Exact copies of all entries are needed. Pictures are to be left out.

^^^^^^^^^^^^^^^^

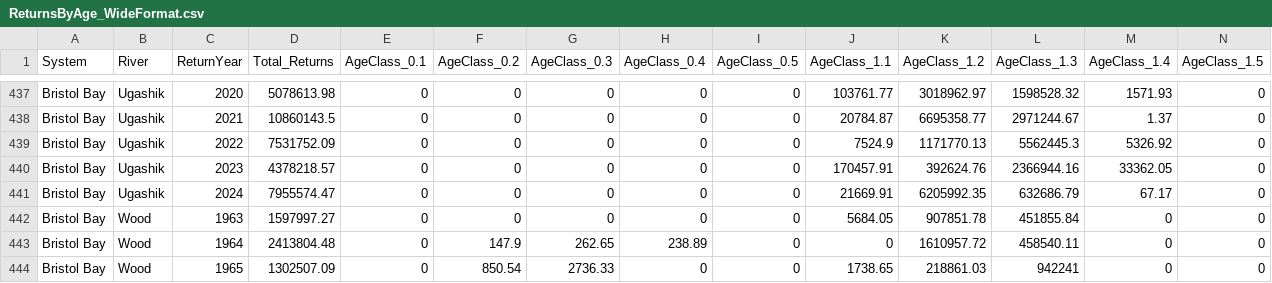
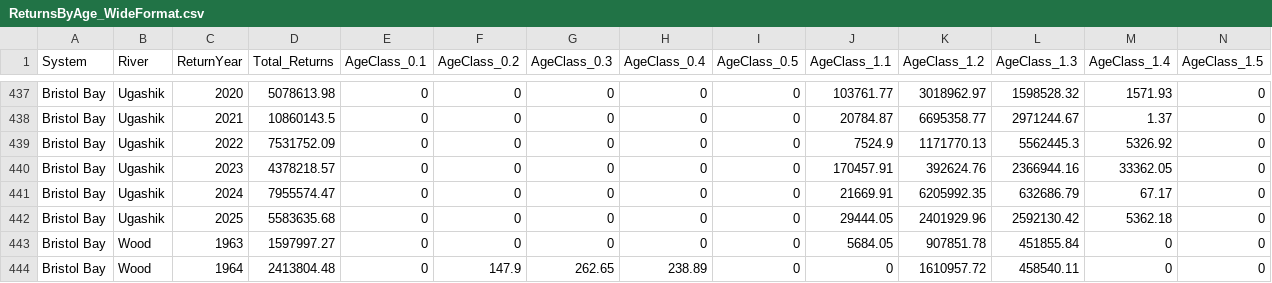
Before and after one commit to SOLV-Code/SalmonPrize_DataManagement, a CSV file: DATA/2026_Sockeye_International/BristolBay/DataPackage_BristolBay_2026/ReturnsByAge_WideFormat.csv, drawn as a sheet; only a part is shown, gaps mark what is left out; the shorter side is filled out with more unchanged rows; rows hold the shown columns only; the diff names each change by its address in the sheet, - before the commit and + after, or states it on an @@ line.

```diff
--- a/DATA/2026_Sockeye_International/BristolBay/DataPackage_BristolBay_2026/ReturnsByAge_WideFormat.csv
+++ b/DATA/2026_Sockeye_International/BristolBay/DataPackage_BristolBay_2026/ReturnsByAge_WideFormat.csv
+row 442: Bristol Bay | Ugashik | 2025 | 5583635.68 | 0 | 0 | 0 | 0 | 0 | 29444.05 | 2401929.96 | 2592130.42 | 5362.18 | 0
```
Also changed, not shown: DATA/2026_Sockeye_International/BristolBay/DataPackage_BristolBay_2026/FullDataSet_LongFormat.csv, DATA/2026_Sockeye_International/BristolBay/DataPackage_BristolBay_2026/Retrospective_Template.csv, 5 other files.
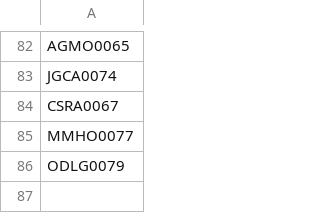
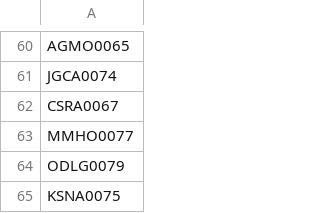
Before and after one commit to AdminC3A/QRElemento-Acceso, a CSV file: data/base_de_datos.csv, drawn as a sheet; only a part is shown, gaps mark what is left out; the diff covers the shown part only; the diff names each change by its address in the sheet, - before the commit and + after, or states it on an @@ line.

```diff
--- a/data/base_de_datos.csv
+++ b/data/base_de_datos.csv
+row 65: KSNA0075
```
Also changed, not shown: 22 removed rows elsewhere in this file.
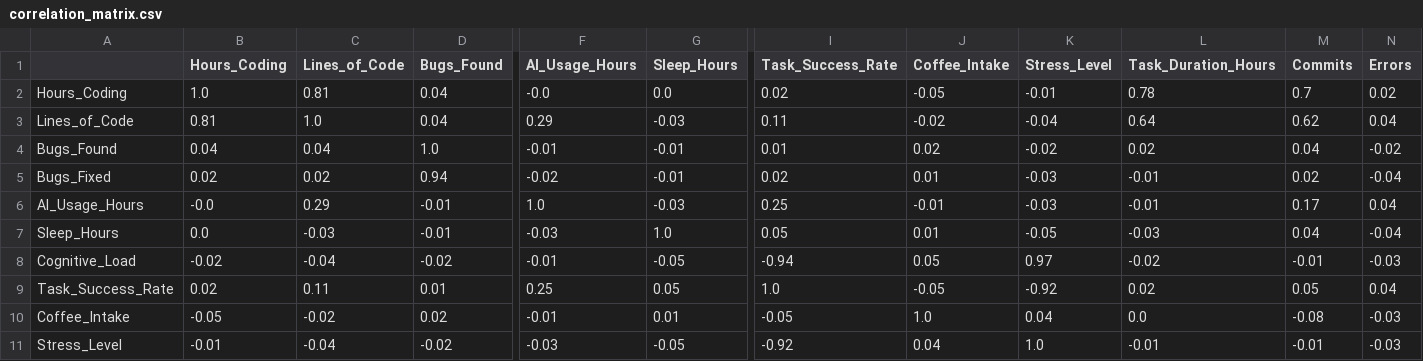
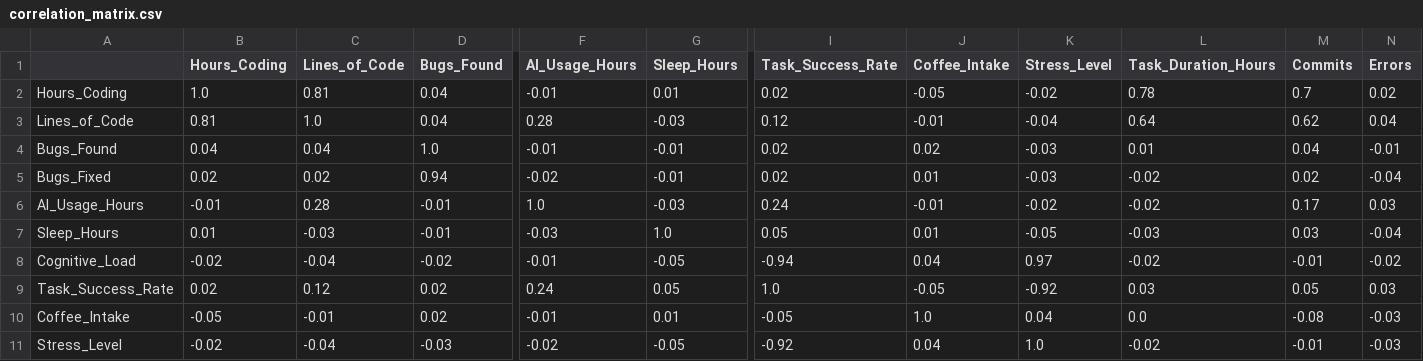
Before and after one commit to fahdamellal/ProjectData, a CSV file: correlation_matrix.csv, drawn as a sheet; only a part is shown, gaps mark what is left out; the diff covers the shown part only; the diff names each change by its address in the sheet, - before the commit and + after, or states it on an @@ line.

```diff
--- a/correlation_matrix.csv
+++ b/correlation_matrix.csv
-F2 (AI_Usage_Hours): -0.0
+F2 (AI_Usage_Hours): -0.01
-G2 (Sleep_Hours): 0.0
+G2 (Sleep_Hours): 0.01
-K2 (Stress_Level): -0.01
+K2 (Stress_Level): -0.02
-F3 (AI_Usage_Hours): 0.29
+F3 (AI_Usage_Hours): 0.28
-I3 (Task_Success_Rate): 0.11
+I3 (Task_Success_Rate): 0.12
-J3 (Coffee_Intake): -0.02
+J3 (Coffee_Intake): -0.01
-I4 (Task_Success_Rate): 0.01
+I4 (Task_Success_Rate): 0.02
-K4 (Stress_Level): -0.02
+K4 (Stress_Level): -0.03
-L4 (Task_Duration_Hours): 0.02
+L4 (Task_Duration_Hours): 0.01
-N4 (Errors): -0.02
+N4 (Errors): -0.01
-L5:L6 (Task_Duration_Hours): -0.01
+L5:L6 (Task_Duration_Hours): -0.02
-B6 (Hours_Coding): -0.0
+B6 (Hours_Coding): -0.01
-C6 (Lines_of_Code): 0.29
+C6 (Lines_of_Code): 0.28
-I6 (Task_Success_Rate): 0.25
+I6 (Task_Success_Rate): 0.24
-K6 (Stress_Level): -0.03
+K6 (Stress_Level): -0.02
-N6 (Errors): 0.04
+N6 (Errors): 0.03
-B7 (Hours_Coding): 0.0
+B7 (Hours_Coding): 0.01
-M7 (Commits): 0.04
+M7 (Commits): 0.03
-J8 (Coffee_Intake): 0.05
+J8 (Coffee_Intake): 0.04
-N8 (Errors): -0.03
+N8 (Errors): -0.02
-C9 (Lines_of_Code): 0.11
+C9 (Lines_of_Code): 0.12
-D9 (Bugs_Found): 0.01
+D9 (Bugs_Found): 0.02
-F9 (AI_Usage_Hours): 0.25
+F9 (AI_Usage_Hours): 0.24
-L9 (Task_Duration_Hours): 0.02
+L9 (Task_Duration_Hours): 0.03
-N9 (Errors): 0.04
+N9 (Errors): 0.03
-C10 (Lines_of_Code): -0.02
+C10 (Lines_of_Code): -0.01
-B11 (Hours_Coding): -0.01
+B11 (Hours_Coding): -0.02
-D11 (Bugs_Found): -0.02
+D11 (Bugs_Found): -0.03
-F11 (AI_Usage_Hours): -0.03
+F11 (AI_Usage_Hours): -0.02
-L11 (Task_Duration_Hours): -0.01
+L11 (Task_Duration_Hours): -0.02
```
Also changed, not shown: 13 edited cells elsewhere in this file, 18 other files.
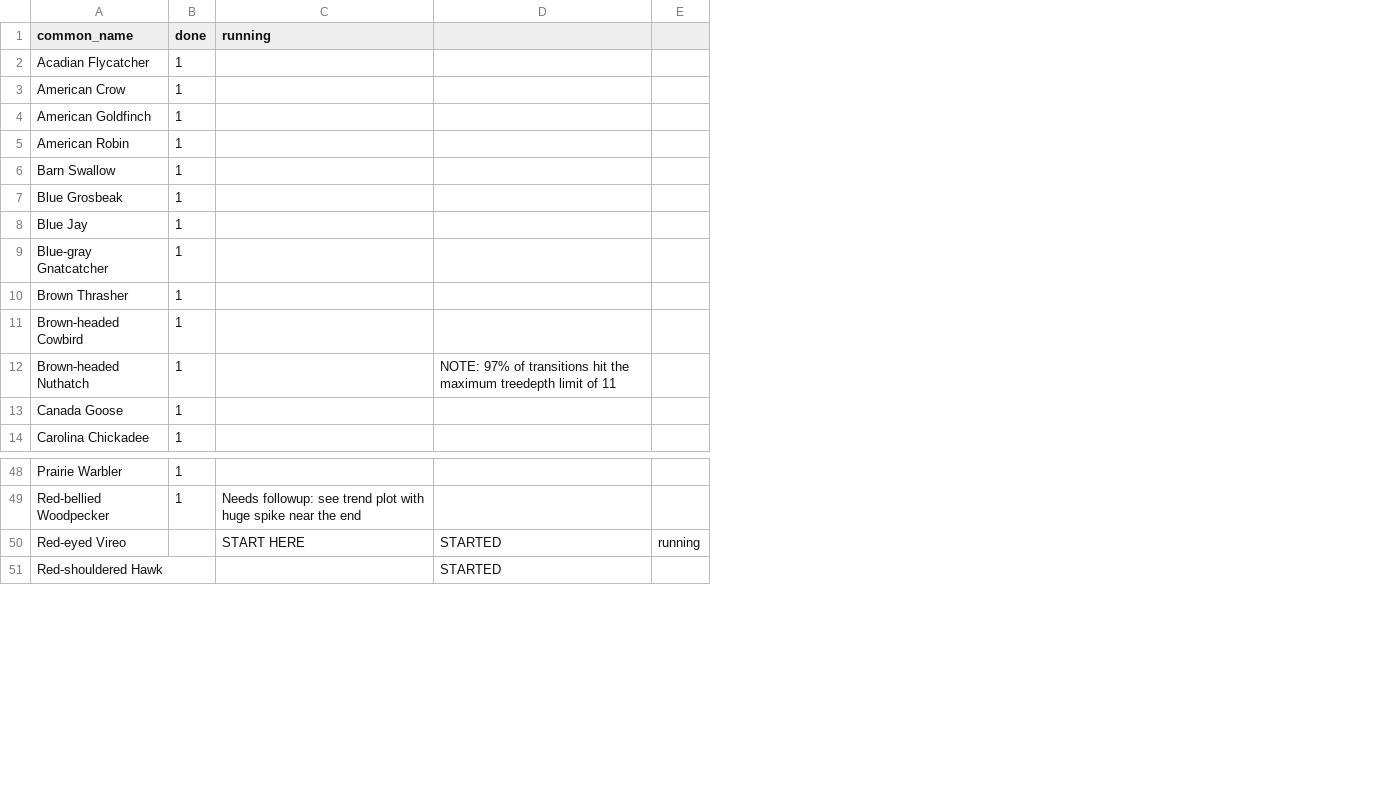
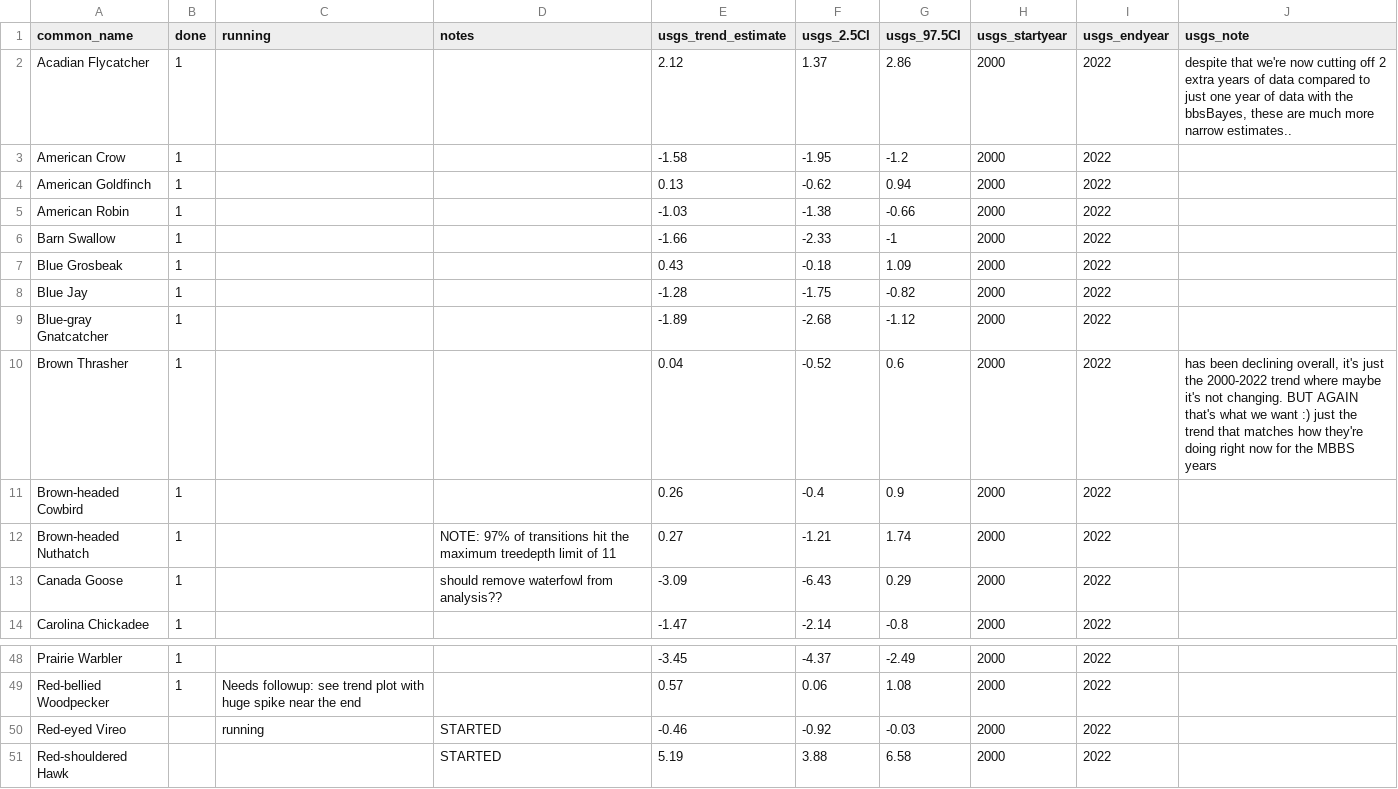
Before and after one commit to hurlbertlab/mbbs-analysis, a CSV file: regional_trends_prep/species-list.csv, drawn as a sheet; only a part is shown, gaps mark what is left out; removed rows and columns are numbered as before the commit, all else as after; the diff names each change by its address in the sheet, - before the commit and + after, or states it on an @@ line.

Commit message:
add estimates from usgs

```diff
--- a/regional_trends_prep/species-list.csv
+++ b/regional_trends_prep/species-list.csv
-column E, row 50: running
+column E (usgs_trend_estimate), rows 2-14: 2.12 | -1.58 | 0.13 | -1.03 | -1.66 | 0.43 | -1.28 | -1.89 | 0.04 | 0.26 | 0.27 | -3.09 | -1.47; rows 48-51: -3.45 | 0.57 | -0.46 | 5.19
+column F (usgs_2.5CI), rows 2-14: 1.37 | -1.95 | -0.62 | -1.38 | -2.33 | -0.18 | -1.75 | -2.68 | -0.52 | -0.4 | -1.21 | -6.43 | -2.14; rows 48-51: -4.37 | 0.06 | -0.92 | 3.88
+column G (usgs_97.5CI), rows 2-14: 2.86 | -1.2 | 0.94 | -0.66 | -1 | 1.09 | -0.82 | -1.12 | 0.6 | 0.9 | 1.74 | 0.29 | -0.8; rows 48-51: -2.49 | 1.08 | -0.03 | 6.58
+column H (usgs_startyear), rows 2-14: all 2000; rows 48-51: all 2000
+column I (usgs_endyear), rows 2-14: all 2022; rows 48-51: all 2022
+column J (usgs_note), rows 2-10: despite that we're now cutting off 2 extra years of data compared to just one year of data with the bbsBayes, these are much more narrow estimates.. |  |  |  |  |  |  |  | has been declining overall, it's just the 2000-2022 trend where maybe it's not changing. BUT AGAIN that's what we want :) just the trend that matches how they're doing right now for the MBBS years
-D1: (empty)
+D1: notes
-D13 (notes): (empty)
+D13 (notes): should remove waterfowl from analysis??
-C50 (running): START HERE
+C50 (running): running
```
Also changed, not shown: 5 other files.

^^^^^^^^^^^^^^^^

Response to this exercise:
Before and after one commit to SOLV-Code/SalmonPrize_DataManagement, a CSV file: DATA/2026_Sockeye_International/BristolBay/DataPackage_BristolBay_2026/ReturnsByAge_WideFormat.csv, drawn as a sheet; only a part is shown, gaps mark what is left out; the shorter side is filled out with more unchanged rows; rows hold the shown columns only; the diff names each change by its address in the sheet, - before the commit and + after, or states it on an @@ line.

```diff
--- a/DATA/2026_Sockeye_International/BristolBay/DataPackage_BristolBay_2026/ReturnsByAge_WideFormat.csv
+++ b/DATA/2026_Sockeye_International/BristolBay/DataPackage_BristolBay_2026/ReturnsByAge_WideFormat.csv
+row 442: Bristol Bay | Ugashik | 2025 | 5583635.68 | 0 | 0 | 0 | 0 | 0 | 29444.05 | 2401929.96 | 2592130.42 | 5362.18 | 0
```
Also changed, not shown: DATA/2026_Sockeye_International/BristolBay/DataPackage_BristolBay_2026/FullDataSet_LongFormat.csv, DATA/2026_Sockeye_International/BristolBay/DataPackage_BristolBay_2026/Retrospective_Template.csv, 5 other files.
Before and after one commit to AdminC3A/QRElemento-Acceso, a CSV file: data/base_de_datos.csv, drawn as a sheet; only a part is shown, gaps mark what is left out; the diff covers the shown part only; the diff names each change by its address in the sheet, - before the commit and + after, or states it on an @@ line.

```diff
--- a/data/base_de_datos.csv
+++ b/data/base_de_datos.csv
+row 65: KSNA0075
```
Also changed, not shown: 22 removed rows elsewhere in this file.
Before and after one commit to fahdamellal/ProjectData, a CSV file: correlation_matrix.csv, drawn as a sheet; only a part is shown, gaps mark what is left out; the diff covers the shown part only; the diff names each change by its address in the sheet, - before the commit and + after, or states it on an @@ line.

```diff
--- a/correlation_matrix.csv
+++ b/correlation_matrix.csv
-F2 (AI_Usage_Hours): -0.0
+F2 (AI_Usage_Hours): -0.01
-G2 (Sleep_Hours): 0.0
+G2 (Sleep_Hours): 0.01
-K2 (Stress_Level): -0.01
+K2 (Stress_Level): -0.02
-F3 (AI_Usage_Hours): 0.29
+F3 (AI_Usage_Hours): 0.28
-I3 (Task_Success_Rate): 0.11
+I3 (Task_Success_Rate): 0.12
-J3 (Coffee_Intake): -0.02
+J3 (Coffee_Intake): -0.01
-I4 (Task_Success_Rate): 0.01
+I4 (Task_Success_Rate): 0.02
-K4 (Stress_Level): -0.02
+K4 (Stress_Level): -0.03
-L4 (Task_Duration_Hours): 0.02
+L4 (Task_Duration_Hours): 0.01
-N4 (Errors): -0.02
+N4 (Errors): -0.01
-L5:L6 (Task_Duration_Hours): -0.01
+L5:L6 (Task_Duration_Hours): -0.02
-B6 (Hours_Coding): -0.0
+B6 (Hours_Coding): -0.01
-C6 (Lines_of_Code): 0.29
+C6 (Lines_of_Code): 0.28
-I6 (Task_Success_Rate): 0.25
+I6 (Task_Success_Rate): 0.24
-K6 (Stress_Level): -0.03
+K6 (Stress_Level): -0.02
-N6 (Errors): 0.04
+N6 (Errors): 0.03
-B7 (Hours_Coding): 0.0
+B7 (Hours_Coding): 0.01
-M7 (Commits): 0.04
+M7 (Commits): 0.03
-J8 (Coffee_Intake): 0.05
+J8 (Coffee_Intake): 0.04
-N8 (Errors): -0.03
+N8 (Errors): -0.02
-C9 (Lines_of_Code): 0.11
+C9 (Lines_of_Code): 0.12
-D9 (Bugs_Found): 0.01
+D9 (Bugs_Found): 0.02
-F9 (AI_Usage_Hours): 0.25
+F9 (AI_Usage_Hours): 0.24
-L9 (Task_Duration_Hours): 0.02
+L9 (Task_Duration_Hours): 0.03
-N9 (Errors): 0.04
+N9 (Errors): 0.03
-C10 (Lines_of_Code): -0.02
+C10 (Lines_of_Code): -0.01
-B11 (Hours_Coding): -0.01
+B11 (Hours_Coding): -0.02
-D11 (Bugs_Found): -0.02
+D11 (Bugs_Found): -0.03
-F11 (AI_Usage_Hours): -0.03
+F11 (AI_Usage_Hours): -0.02
-L11 (Task_Duration_Hours): -0.01
+L11 (Task_Duration_Hours): -0.02
```
Also changed, not shown: 13 edited cells elsewhere in this file, 18 other files.
Before and after one commit to hurlbertlab/mbbs-analysis, a CSV file: regional_trends_prep/species-list.csv, drawn as a sheet; only a part is shown, gaps mark what is left out; removed rows and columns are numbered as before the commit, all else as after; the diff names each change by its address in the sheet, - before the commit and + after, or states it on an @@ line.

Commit message:
add estimates from usgs

```diff
--- a/regional_trends_prep/species-list.csv
+++ b/regional_trends_prep/species-list.csv
-column E, row 50: running
+column E (usgs_trend_estimate), rows 2-14: 2.12 | -1.58 | 0.13 | -1.03 | -1.66 | 0.43 | -1.28 | -1.89 | 0.04 | 0.26 | 0.27 | -3.09 | -1.47; rows 48-51: -3.45 | 0.57 | -0.46 | 5.19
+column F (usgs_2.5CI), rows 2-14: 1.37 | -1.95 | -0.62 | -1.38 | -2.33 | -0.18 | -1.75 | -2.68 | -0.52 | -0.4 | -1.21 | -6.43 | -2.14; rows 48-51: -4.37 | 0.06 | -0.92 | 3.88
+column G (usgs_97.5CI), rows 2-14: 2.86 | -1.2 | 0.94 | -0.66 | -1 | 1.09 | -0.82 | -1.12 | 0.6 | 0.9 | 1.74 | 0.29 | -0.8; rows 48-51: -2.49 | 1.08 | -0.03 | 6.58
+column H (usgs_startyear), rows 2-14: all 2000; rows 48-51: all 2000
+column I (usgs_endyear), rows 2-14: all 2022; rows 48-51: all 2022
+column J (usgs_note), rows 2-10: despite that we're now cutting off 2 extra years of data compared to just one year of data with the bbsBayes, these are much more narrow estimates.. |  |  |  |  |  |  |  | has been declining overall, it's just the 2000-2022 trend where maybe it's not changing. BUT AGAIN that's what we want :) just the trend that matches how they're doing right now for the MBBS years
-D1: (empty)
+D1: notes
-D13 (notes): (empty)
+D13 (notes): should remove waterfowl from analysis??
-C50 (running): START HERE
+C50 (running): running
```
Also changed, not shown: 5 other files.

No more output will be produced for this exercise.